By the 1940s the local Protestant church had become an important part of village life, and it was about that time it opened the Nan An Village School. The school was confiscated by the Communists after the revolution in 1949, as were all schools in China, religious or private.
The next years were hard for the Baiwan Christians. During the Cultural Revolution (1966-1976) all open religious activity was suppressed and the village church sanctuary was turned into a barn.
''The only thing we could do was cry to God for help,'' Mr. remembers.
Subsequently, under more relaxed regimes, many churches have reopened in Guangdong Province. The Baiwan church began holding services again in 1986. It counts 350 members now, only 70 of whom had converted before the Communists came to power.
A new program
A few years ago, with the support of the Hong Kong Christian Council, a cooperative interdenominational Protestant agency, the Baiwan church began a free literacy program for village children.
''Eventually, there were more children in the literacy classes than in the Nan An School,'' says Philip Lam of the Hong Kong council.
''Seeing this, the church was approached by the township government to find out if it was willing to take over and run the school, '' Mr. Lam says.
That is why when the first group of Christians from Hong Kong visited the village in the spring of 1994, the local Communist Party chief, Chen Gexing, was there in the church courtyard wearing a big smile, shaking hands and inviting everyone into the church.
There was a reason for the fulsome welcome.
The local Christians are no better off than their neighbors. But they have a pipeline into a wealthier Hong Kong community to help raise the $150,000 needed to build the new school, furnish it, and pay the salaries of a complement of teachers.
A new school board was established composed of five members from the Baiwan church and four from the local township government.

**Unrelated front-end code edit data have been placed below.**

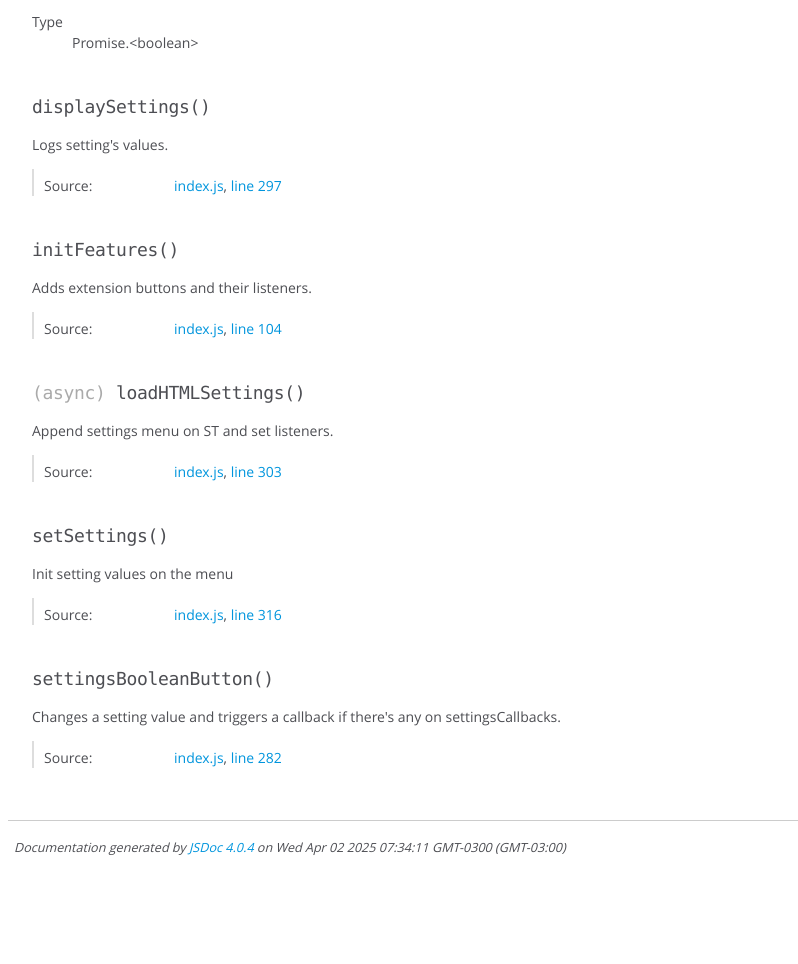
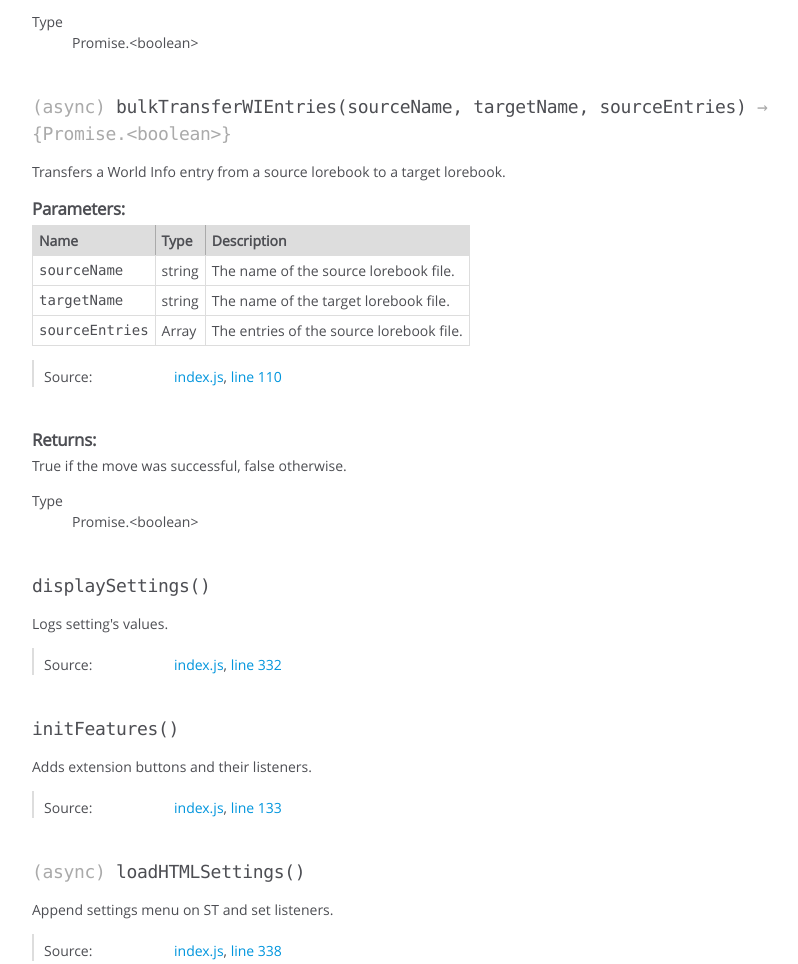
Before and after one commit to leandrojofre/SillyTavern-WI-Bulk-Mover, a website: page out/global.html in a window 1280 px wide. Shown: the part 606-1570 px from the top of the page, without its empty margins (0-798 px from the left). Before the commit the page ends 1478 px from the top, so only its background shows below. Drawn offline with Linux system fonts and the light colour scheme.

Commit message:
Docs - Update JS docs

```diff
--- a/out/global.html
+++ b/out/global.html
@@ -104,7 +104,7 @@
 
 
 
-    <h4 class="name" id="bulkMoveWIEntries"><span class="type-signature">(async) </span>bulkMoveWIEntries<span class="signature">(sourceName, targetName, sourceEntries)</span><span class="type-signature"> &rarr; {Promise.&lt;boolean>}</span></h4>
+    <h4 class="name" id="bulkCloneWIEntries"><span class="type-signature">(async) </span>bulkCloneWIEntries<span class="signature">(sourceName, targetName, sourceEntries)</span><span class="type-signature"> &rarr; {Promise.&lt;boolean>}</span></h4>
 
 
 
@@ -112,7 +112,7 @@
 
 
 <div class="description">
-    Moves a World Info entry from a source lorebook to a target lorebook.
+    Clones a World Info entry from a source lorebook to a target lorebook.
 </div>
 
 
@@ -309,6 +309,211 @@
 
 
 
+    <h4 class="name" id="bulkTransferWIEntries"><span class="type-signature">(async) </span>bulkTransferWIEntries<span class="signature">(sourceName, targetName, sourceEntries)</span><span class="type-signature"> &rarr; {Promise.&lt;boolean>}</span></h4>
+
+
+
+
+
+
+<div class="description">
+    Transfers a World Info entry from a source lorebook to a target lorebook.
+</div>
+
+
+
+
+
+
+
+
+
+    <h5>Parameters:</h5>
+
+
+<table class="params">
+    <thead>
+    <tr>
+
+        <th>Name</th>
+
+
+        <th>Type</th>
+
+
+
+
+
+        <th class="last">Description</th>
+    </tr>
+    </thead>
+
+    <tbody>
+
+
+        <tr>
+
+                <td class="name"><code>sourceName</code></td>
+
+
+            <td class="type">
+
+
+<span class="param-type">string</span>
+
+
+
+            </td>
+
+
+
+
+
+            <td class="description last">The name of the source lorebook file.</td>
+        </tr>
+
+
+
+        <tr>
+
+                <td class="name"><code>targetName</code></td>
+
+
+            <td class="type">
+
+
+<span class="param-type">string</span>
+
+
+
+            </td>
+
+
+
+
+
+            <td class="description last">The name of the target lorebook file.</td>
+        </tr>
+
+
+
+        <tr>
+
+                <td class="name"><code>sourceEntries</code></td>
+
+
+            <td class="type">
+
+
+<span class="param-type">Array</span>
+
+
+
+            </td>
+
+
+
+
+
+            <td class="description last">The entries of the source lorebook file.</td>
+        </tr>
+
+
+    </tbody>
+</table>
+
+
+
+
+
+
+<dl class="details">
+
+
+
+
+
+
+
+
+
+
+
+
+
+
+
+
+
+
+
+
+
+
+
+
+
+
+    <dt class="tag-source">Source:</dt>
+    <dd class="tag-source"><ul class="dummy"><li>
+        <a href="index.js.html">index.js</a>, <a href="index.js.html#line110">line 110</a>
+    </li></ul></dd>
+
+
+
+
+
+
+
+</dl>
+
+
+
+
+
+
+
+
+
+
+
+
+
+
+
+<h5>Returns:</h5>
+
+
+<div class="param-desc">
+    True if the move was successful, false otherwise.
+</div>
+
+
+
+<dl>
+    <dt>
+        Type
+    </dt>
+    <dd>
+
+<span class="param-type">Promise.&lt;boolean></span>
+
+
+    </dd>
+</dl>
+
+
+
+
+
+
+
+
+
+
+
+
+
     <h4 class="name" id="displaySettings"><span class="type-signature"></span>displaySettings<span class="signature">()</span><span class="type-signature"></span></h4>
 
 
@@ -361,7 +566,7 @@
 
     <dt class="tag-source">Source:</dt>
     <dd class="tag-source"><ul class="dummy"><li>
-        <a href="index.js.html">index.js</a>, <a href="index.js.html#line297">line 297</a>
+        <a href="index.js.html">index.js</a>, <a href="index.js.html#line332">line 332</a>
     </li></ul></dd>
 
 
@@ -449,7 +654,7 @@
 
     <dt class="tag-source">Source:</dt>
     <dd class="tag-source"><ul class="dummy"><li>
-        <a href="index.js.html">index.js</a>, <a href="index.js.html#line104">line 104</a>
+        <a href="index.js.html">index.js</a>, <a href="index.js.html#line133">line 133</a>
     </li></ul></dd>
 
 
@@ -537,7 +742,7 @@
 
     <dt class="tag-source">Source:</dt>
     <dd class="tag-source"><ul class="dummy"><li>
-        <a href="index.js.html">index.js</a>, <a href="index.js.html#line303">line 303</a>
+        <a href="index.js.html">index.js</a>, <a href="index.js.html#line338">line 338</a>
     </li></ul></dd>
 
 
@@ -625,7 +830,7 @@
 
     <dt class="tag-source">Source:</dt>
     <dd class="tag-source"><ul class="dummy"><li>
-        <a href="index.js.html">index.js</a>, <a href="index.js.html#line316">line 316</a>
+        <a href="index.js.html">index.js</a>, <a href="index.js.html#line351">line 351</a>
     </li></ul></dd>
 
 
@@ -713,7 +918,7 @@
 
     <dt class="tag-source">Source:</dt>
     <dd class="tag-source"><ul class="dummy"><li>
-        <a href="index.js.html">index.js</a>, <a href="index.js.html#line282">line 282</a>
+        <a href="index.js.html">index.js</a>, <a href="index.js.html#line317">line 317</a>
     </li></ul></dd>
 
 
@@ -759,13 +964,13 @@
 </div>
 
 <nav>
-    <h2><a href="index.html">Home</a></h2><h3>Global</h3><ul><li><a href="global.html#bulkMoveWIEntries">bulkMoveWIEntries</a></li><li><a href="global.html#displaySettings">displaySettings</a></li><li><a href="global.html#initFeatures">initFeatures</a></li><li><a href="global.html#loadHTMLSettings">loadHTMLSettings</a></li><li><a href="global.html#setSettings">setSettings</a></li><li><a href="global.html#settingsBooleanButton">settingsBooleanButton</a></li></ul>
+    <h2><a href="index.html">Home</a></h2><h3>Global</h3><ul><li><a href="global.html#bulkCloneWIEntries">bulkCloneWIEntries</a></li><li><a href="global.html#bulkTransferWIEntries">bulkTransferWIEntries</a></li><li><a href="global.html#displaySettings">displaySettings</a></li><li><a href="global.html#initFeatures">initFeatures</a></li><li><a href="global.html#loadHTMLSettings">loadHTMLSettings</a></li><li><a href="global.html#setSettings">setSettings</a></li><li><a href="global.html#settingsBooleanButton">settingsBooleanButton</a></li></ul>
 </nav>
 
 <br class="clear">
 
 <footer>
-    Documentation generated by <a href="https://github.com/jsdoc/jsdoc">JSDoc 4.0.4</a> on Wed Apr 02 2025 07:34:11 GMT-0300 (GMT-03:00)
+    Documentation generated by <a href="https://github.com/jsdoc/jsdoc">JSDoc 4.0.4</a> on Wed Apr 02 2025 11:23:38 GMT-0300 (GMT-03:00)
 </footer>
 
 <script> prettyPrint(); </script>
```
Also changed, not shown: out/index.html (+2 -2 lines), out/index.js.html (+49 -14 lines).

It is responsible for running the school and providing free primary-school education for about 550 children from the village and the surrounding area.
The new school is not overtly religious, however. Rather than crosses or pictures of Jesus, there are portraits of former Premier Zhou Enlai and ex-president Liu Shaoqi on the walls. The teachers are government-trained. It is a secular, public school - run by a church.
A new dependency?
Some worry that by turning for financial help to Hong Kong, and to mainly expatriate churches there, the Chinese have begun a new dependency on foreign help.
Before the revolution, Chinese Christians were sometimes derided as ''rice bowl'' Christians, suggesting that their only interest in becoming Christians was for a square meal. It is a stigma that the church has worked hard to live down.
The three selfs
In the 1950s, after most of the foreign missionaries were expelled, the major Protestant denominations united into an all-embracing ''three-self'' movement (self-governing, self-propagating, and self-financing) denoting a strong desire to keep the Chinese church free from foreign influences.
''There is a danger of a new kind of paternalism emerging,'' says Wendell Karsen, director of communications for the Hong Kong Christian Council.
''But the Guangdong Christian Council approached us, not the other way around, and they control all the funds,'' he explains.
But in Baiwan worries about a new paternalism take a back seat to the more pressing problem of getting children educated.
After all, it was paramount leader Deng Xiaoping who once famously said, ''It doesn't matter if the cat is black or white, so long as it catches mice.''